Students of Da Nang Technology College demonstrate a solar-powered flood warning system at the Maker Innovation Space in Da Nang.
The space, located at Da Nang University, will help students gain skills to launch and test new technologies and innovative solutions for community development challenges with access to a fully equipped laboratory.
Maker Spaces enable university students to design, prototype, and manufacture their projects. The Đà Nẵng Maker Innovation Space will be equipped with 3-D printers, laser cutters, a wood and metal shop, as well as advanced design software available to all university student members.
Students will be able to use the Maker Innovation Space to translate the Science, Technology, Engineering, and Mathematics theory they learn in the classroom into prototypes for technological solutions for real-world problems.

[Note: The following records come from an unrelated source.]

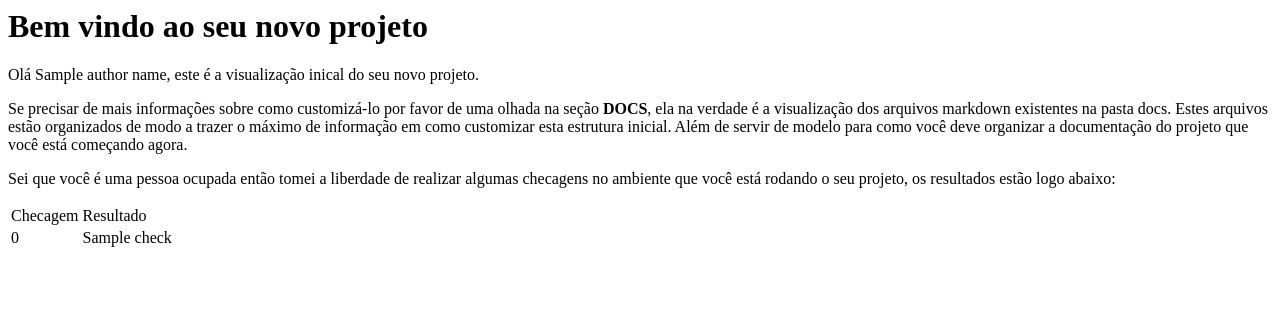
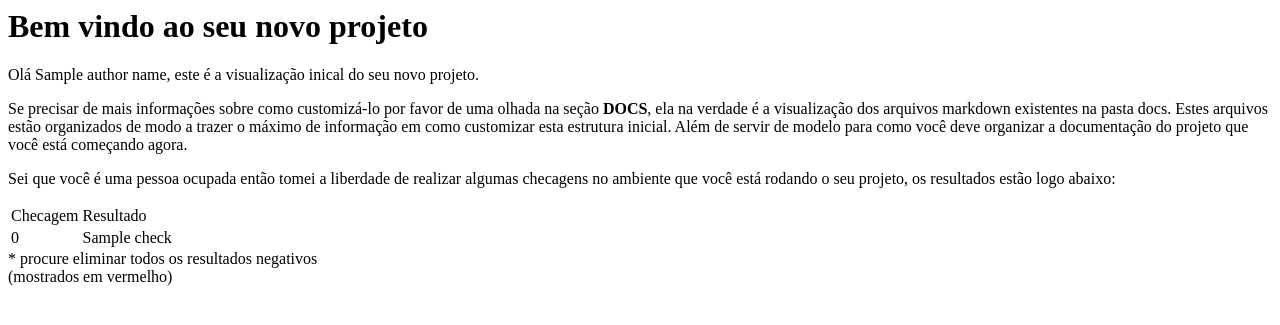
Before and after one commit to ccbsti/skeleton, a PHP site: template views/home.phtml in a window 1280 px wide. Shown: the top 325 px of the page. Run offline with PHP 8.4, Linux system fonts and the light colour scheme; the template is opened without the code that fills it: most values are stand-ins (such as "Sample title", 1, 10 or a date in 2020).

Commit message:
Adiciona o hint na tabela de verificações

```diff
--- a/views/home.phtml
+++ b/views/home.phtml
@@ -22,3 +22,5 @@ que você está rodando o seu projeto, os resultados estão logo abaixo:
 		}
 	?>
 </table>
+
+<span class="table-hint">* procure eliminar todos os resultados negativos<br>(mostrados em vermelho)</span>
--- a/views/layout.phtml
+++ b/views/layout.phtml
@@ -131,6 +131,13 @@
 			color: #a00;
 		}
 
+		span.table-hint {
+			display: block;
+			text-align: right;
+			width: 100%;
+			font-size: 10px;
+			color: #555;
+		}
 
 	</style>
 </head>
```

It is not only an educational facility, but also a solutions and inventions laboratory.
“The space is the most advanced innovation centre out of all Vietnamese universities and colleges, and we are proud to be the second city in Việt Nam developing such a space after HCM City,” said director of Da Nang University, Tran Van Nam.
He said the launching of the space was part of progressive efforts made by the University, USAID, ASU and Fablab Da Nang since 2015.
He hoped the space would act as a launching pad for innovations among students in the central and central highlands region.
“Technology is changing everything we know...countries and people that embrace innovation are in the driver’s seat. Innovators get to shape these changes,” said USAID Vietnam’s Deputy Mission Director Craig Hart at the launch event.
“I know this Maker Space will quickly become a place of collaboration, ideas, and experimentation. What I also expect, though, is that Viet Nam’s inventors and technology leaders of the future will come out of the Maker Movement.”
The Maker Innovation Space is a component of the USAID Building University-Industry Learning and Development through Innovation and Technology (BUILD-IT) Alliance, a five-year project funded by USAID and implemented by ASU. The BUILD-IT Alliance is designed to help Viet Nam modernize its Science, Technology, Engineering, and Mathematics (STEM) higher education system. With more than 16 high-tech industry partners, 16 university partners, and the support of the Ministry of Education and Training and the Ministry of Industry and Trade, the Alliance is strengthening higher education policy, enabling closer university-private sector collaboration, and modernising Viet Nam’s academic programmes in STEM fields.
USAID BUILD-IT launched its first Maker Innovation Space in HCM City’s Sai Gon Hi-Tech Park and selected Da Nang for its second facility based on the city’s reputation for innovation and the strength of its partners here.
USAID aims to help coming generations of university graduates achieve inclusive, technology-based growth, which fits squarely into Viet Nam’s ongoing effort to revolutionise its economy under the Viet Nam 2035 strategy.
Earlier this year, Da Nang University and University of Nice Sophia Antipolis and the Agence Universitaire de la Francophonie (AUF) (Francophone University Association) inked a Memorandum of Understanding (MoU) in the fields of scientific research, education and student exchange, technology transfer, communications, business management, water management, and embedded software systems.
The university also plans to establish a teacher training college for engineering and the Việt Nam-United Kingdom University in the central city from next year.
Da Nang University, which is one of the top 50 universities in ASEAN, and a key human resource centre for the central and Central Highlands regions, has developed 12 college-level education centres and trains 90,000 students per year.